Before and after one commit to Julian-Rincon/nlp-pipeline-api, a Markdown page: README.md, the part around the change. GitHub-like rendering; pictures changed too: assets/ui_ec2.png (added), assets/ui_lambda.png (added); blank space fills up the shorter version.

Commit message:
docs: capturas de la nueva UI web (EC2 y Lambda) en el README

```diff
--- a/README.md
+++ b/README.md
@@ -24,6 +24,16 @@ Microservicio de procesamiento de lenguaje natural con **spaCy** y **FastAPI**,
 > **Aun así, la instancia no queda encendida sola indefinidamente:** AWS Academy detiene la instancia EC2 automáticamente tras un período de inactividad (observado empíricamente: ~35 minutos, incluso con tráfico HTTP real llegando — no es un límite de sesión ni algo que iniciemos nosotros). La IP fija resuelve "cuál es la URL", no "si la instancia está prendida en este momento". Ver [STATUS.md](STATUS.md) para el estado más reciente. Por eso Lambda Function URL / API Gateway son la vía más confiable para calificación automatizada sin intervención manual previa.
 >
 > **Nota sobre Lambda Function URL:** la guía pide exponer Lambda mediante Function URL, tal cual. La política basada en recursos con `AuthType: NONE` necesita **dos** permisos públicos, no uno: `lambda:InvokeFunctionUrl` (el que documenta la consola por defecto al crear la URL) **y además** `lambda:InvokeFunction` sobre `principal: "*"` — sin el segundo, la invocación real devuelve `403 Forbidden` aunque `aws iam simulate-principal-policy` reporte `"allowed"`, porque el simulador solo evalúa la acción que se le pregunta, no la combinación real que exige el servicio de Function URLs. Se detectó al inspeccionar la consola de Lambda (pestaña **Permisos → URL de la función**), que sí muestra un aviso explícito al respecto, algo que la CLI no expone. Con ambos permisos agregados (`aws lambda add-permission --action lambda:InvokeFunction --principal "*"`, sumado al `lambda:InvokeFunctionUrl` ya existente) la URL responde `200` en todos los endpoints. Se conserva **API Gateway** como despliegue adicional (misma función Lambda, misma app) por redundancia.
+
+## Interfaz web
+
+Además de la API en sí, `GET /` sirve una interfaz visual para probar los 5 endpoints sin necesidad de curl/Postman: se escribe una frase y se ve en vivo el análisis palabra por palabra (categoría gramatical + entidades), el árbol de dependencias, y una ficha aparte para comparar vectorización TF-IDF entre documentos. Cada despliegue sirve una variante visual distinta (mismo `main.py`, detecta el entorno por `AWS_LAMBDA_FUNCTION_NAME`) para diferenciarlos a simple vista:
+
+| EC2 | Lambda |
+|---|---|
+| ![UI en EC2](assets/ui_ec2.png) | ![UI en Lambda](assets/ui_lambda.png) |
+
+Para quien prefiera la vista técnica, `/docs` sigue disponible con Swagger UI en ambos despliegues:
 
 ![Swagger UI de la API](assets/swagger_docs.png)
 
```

• **ACTIVITY**: All lines above should be output verbatim.

• **RESPONSE TO THIS TASK**:
Before and after one commit to Julian-Rincon/nlp-pipeline-api, a Markdown page: README.md, the part around the change. GitHub-like rendering; pictures changed too: assets/ui_ec2.png (added), assets/ui_lambda.png (added); blank space fills up the shorter version.

Commit message:
docs: capturas de la nueva UI web (EC2 y Lambda) en el README

```diff
--- a/README.md
+++ b/README.md
@@ -24,6 +24,16 @@ Microservicio de procesamiento de lenguaje natural con **spaCy** y **FastAPI**,
 > **Aun así, la instancia no queda encendida sola indefinidamente:** AWS Academy detiene la instancia EC2 automáticamente tras un período de inactividad (observado empíricamente: ~35 minutos, incluso con tráfico HTTP real llegando — no es un límite de sesión ni algo que iniciemos nosotros). La IP fija resuelve "cuál es la URL", no "si la instancia está prendida en este momento". Ver [STATUS.md](STATUS.md) para el estado más reciente. Por eso Lambda Function URL / API Gateway son la vía más confiable para calificación automatizada sin intervención manual previa.
 >
 > **Nota sobre Lambda Function URL:** la guía pide exponer Lambda mediante Function URL, tal cual. La política basada en recursos con `AuthType: NONE` necesita **dos** permisos públicos, no uno: `lambda:InvokeFunctionUrl` (el que documenta la consola por defecto al crear la URL) **y además** `lambda:InvokeFunction` sobre `principal: "*"` — sin el segundo, la invocación real devuelve `403 Forbidden` aunque `aws iam simulate-principal-policy` reporte `"allowed"`, porque el simulador solo evalúa la acción que se le pregunta, no la combinación real que exige el servicio de Function URLs. Se detectó al inspeccionar la consola de Lambda (pestaña **Permisos → URL de la función**), que sí muestra un aviso explícito al respecto, algo que la CLI no expone. Con ambos permisos agregados (`aws lambda add-permission --action lambda:InvokeFunction --principal "*"`, sumado al `lambda:InvokeFunctionUrl` ya existente) la URL responde `200` en todos los endpoints. Se conserva **API Gateway** como despliegue adicional (misma función Lambda, misma app) por redundancia.
+
+## Interfaz web
+
+Además de la API en sí, `GET /` sirve una interfaz visual para probar los 5 endpoints sin necesidad de curl/Postman: se escribe una frase y se ve en vivo el análisis palabra por palabra (categoría gramatical + entidades), el árbol de dependencias, y una ficha aparte para comparar vectorización TF-IDF entre documentos. Cada despliegue sirve una variante visual distinta (mismo `main.py`, detecta el entorno por `AWS_LAMBDA_FUNCTION_NAME`) para diferenciarlos a simple vista:
+
+| EC2 | Lambda |
+|---|---|
+| ![UI en EC2](assets/ui_ec2.png) | ![UI en Lambda](assets/ui_lambda.png) |
+
+Para quien prefiera la vista técnica, `/docs` sigue disponible con Swagger UI en ambos despliegues:
 
 ![Swagger UI de la API](assets/swagger_docs.png)
 
```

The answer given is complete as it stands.